**SOURCE MATERIAL**
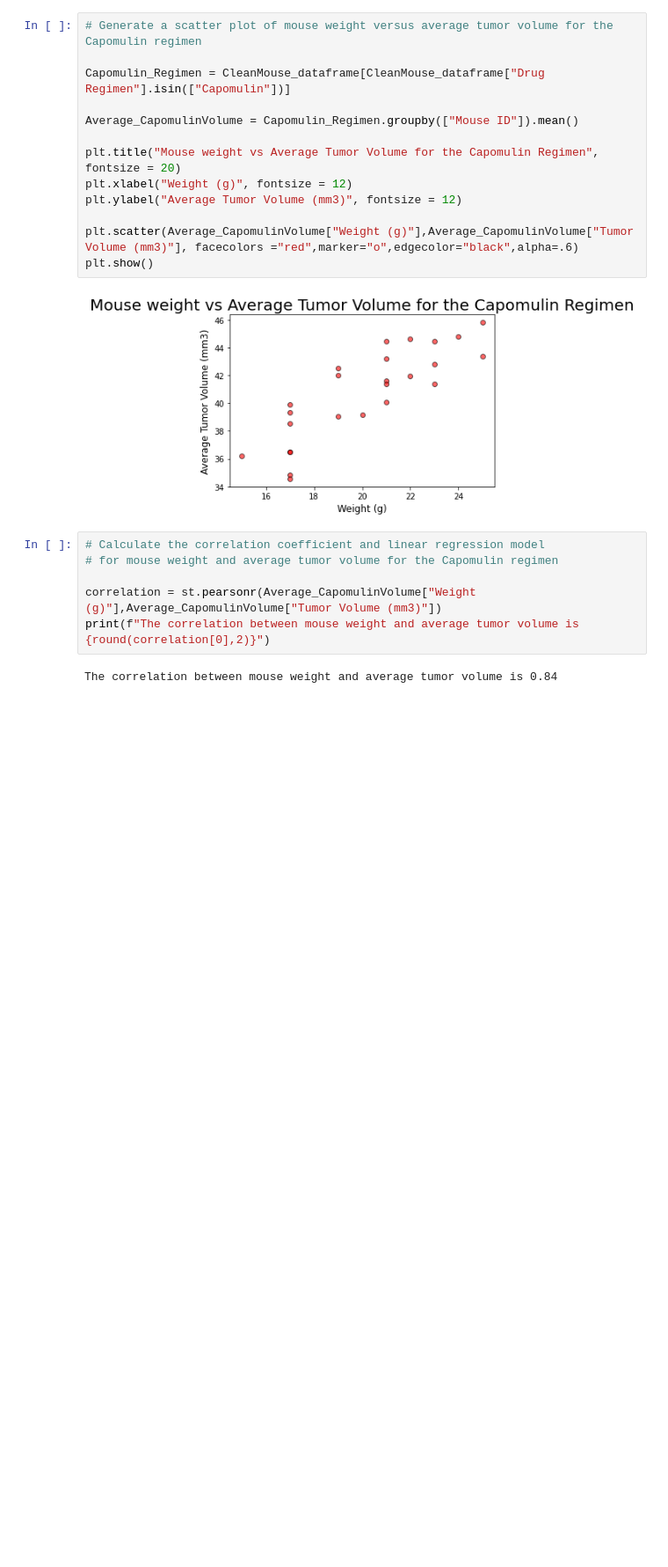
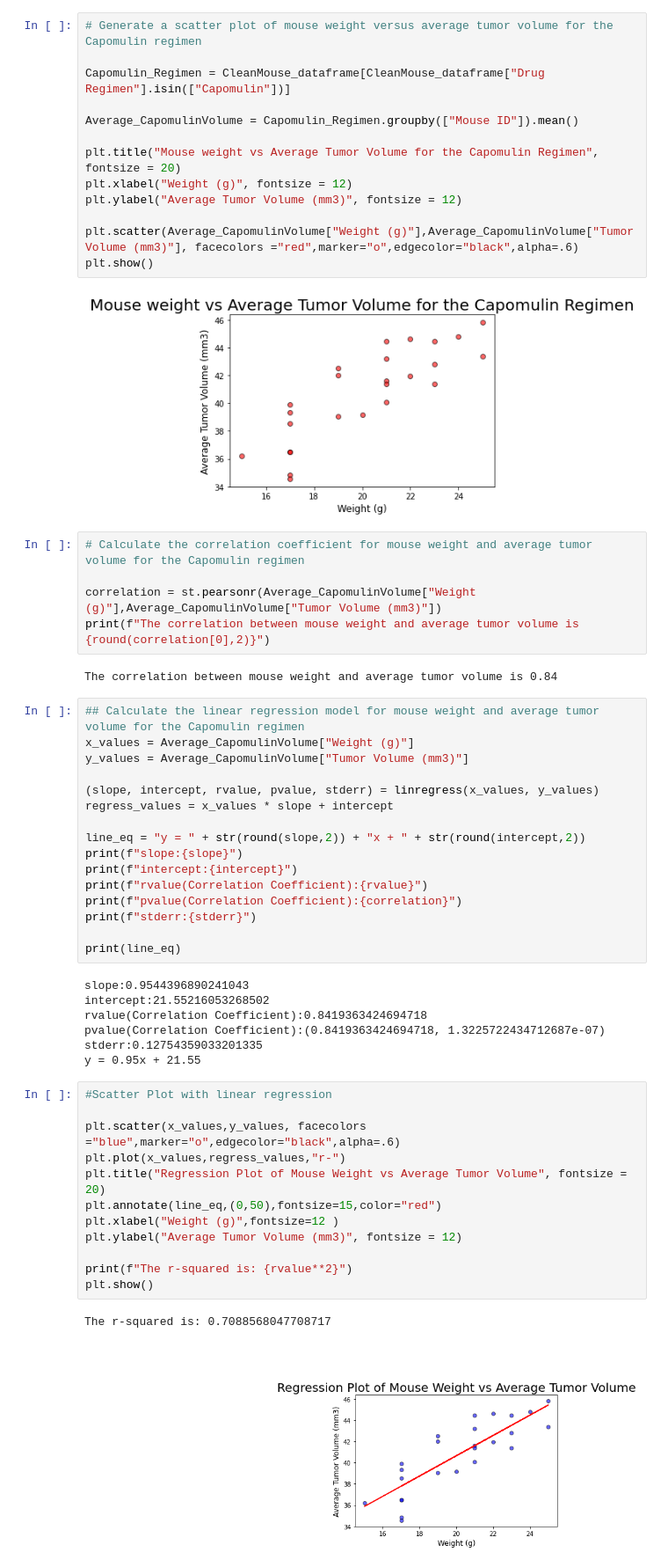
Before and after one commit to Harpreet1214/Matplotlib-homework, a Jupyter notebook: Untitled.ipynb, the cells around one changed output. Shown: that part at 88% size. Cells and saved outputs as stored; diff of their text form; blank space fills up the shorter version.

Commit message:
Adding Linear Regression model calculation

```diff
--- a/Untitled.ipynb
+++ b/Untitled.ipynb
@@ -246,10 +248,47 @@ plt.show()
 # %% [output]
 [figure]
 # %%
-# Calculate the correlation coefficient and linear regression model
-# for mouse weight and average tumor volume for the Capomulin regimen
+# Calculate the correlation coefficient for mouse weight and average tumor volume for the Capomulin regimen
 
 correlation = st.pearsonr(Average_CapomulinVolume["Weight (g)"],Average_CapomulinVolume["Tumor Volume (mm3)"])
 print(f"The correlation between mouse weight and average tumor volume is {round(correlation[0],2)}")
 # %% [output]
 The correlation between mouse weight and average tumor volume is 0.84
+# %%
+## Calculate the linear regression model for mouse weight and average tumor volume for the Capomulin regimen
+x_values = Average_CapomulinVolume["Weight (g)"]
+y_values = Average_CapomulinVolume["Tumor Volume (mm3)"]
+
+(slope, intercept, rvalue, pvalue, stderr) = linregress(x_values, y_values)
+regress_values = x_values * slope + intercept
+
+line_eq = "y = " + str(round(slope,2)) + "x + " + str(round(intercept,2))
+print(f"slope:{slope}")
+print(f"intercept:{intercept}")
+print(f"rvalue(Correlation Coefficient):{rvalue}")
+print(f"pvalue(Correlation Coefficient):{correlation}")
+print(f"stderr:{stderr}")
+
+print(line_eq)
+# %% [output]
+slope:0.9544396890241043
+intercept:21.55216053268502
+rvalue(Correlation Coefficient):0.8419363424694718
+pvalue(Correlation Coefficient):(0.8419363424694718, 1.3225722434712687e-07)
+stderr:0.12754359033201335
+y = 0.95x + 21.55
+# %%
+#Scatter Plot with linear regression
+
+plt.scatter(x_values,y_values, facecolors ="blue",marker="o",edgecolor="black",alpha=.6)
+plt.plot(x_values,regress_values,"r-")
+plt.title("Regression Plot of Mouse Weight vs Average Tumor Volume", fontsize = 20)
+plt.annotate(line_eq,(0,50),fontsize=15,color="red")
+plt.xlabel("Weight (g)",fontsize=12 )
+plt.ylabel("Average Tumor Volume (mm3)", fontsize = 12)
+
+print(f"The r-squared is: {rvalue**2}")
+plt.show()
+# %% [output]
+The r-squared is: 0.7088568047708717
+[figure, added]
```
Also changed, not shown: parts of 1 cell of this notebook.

**ABOUT THIS EXERCISE**
The lines you need are those containing "Calculate"; find them in the records and copy them.

**ANSWER TO THE PROBLEM**
-# Calculate the correlation coefficient and linear regression model
+# Calculate the correlation coefficient for mouse weight and average tumor volume for the Capomulin regimen
+## Calculate the linear regression model for mouse weight and average tumor volume for the Capomulin regimen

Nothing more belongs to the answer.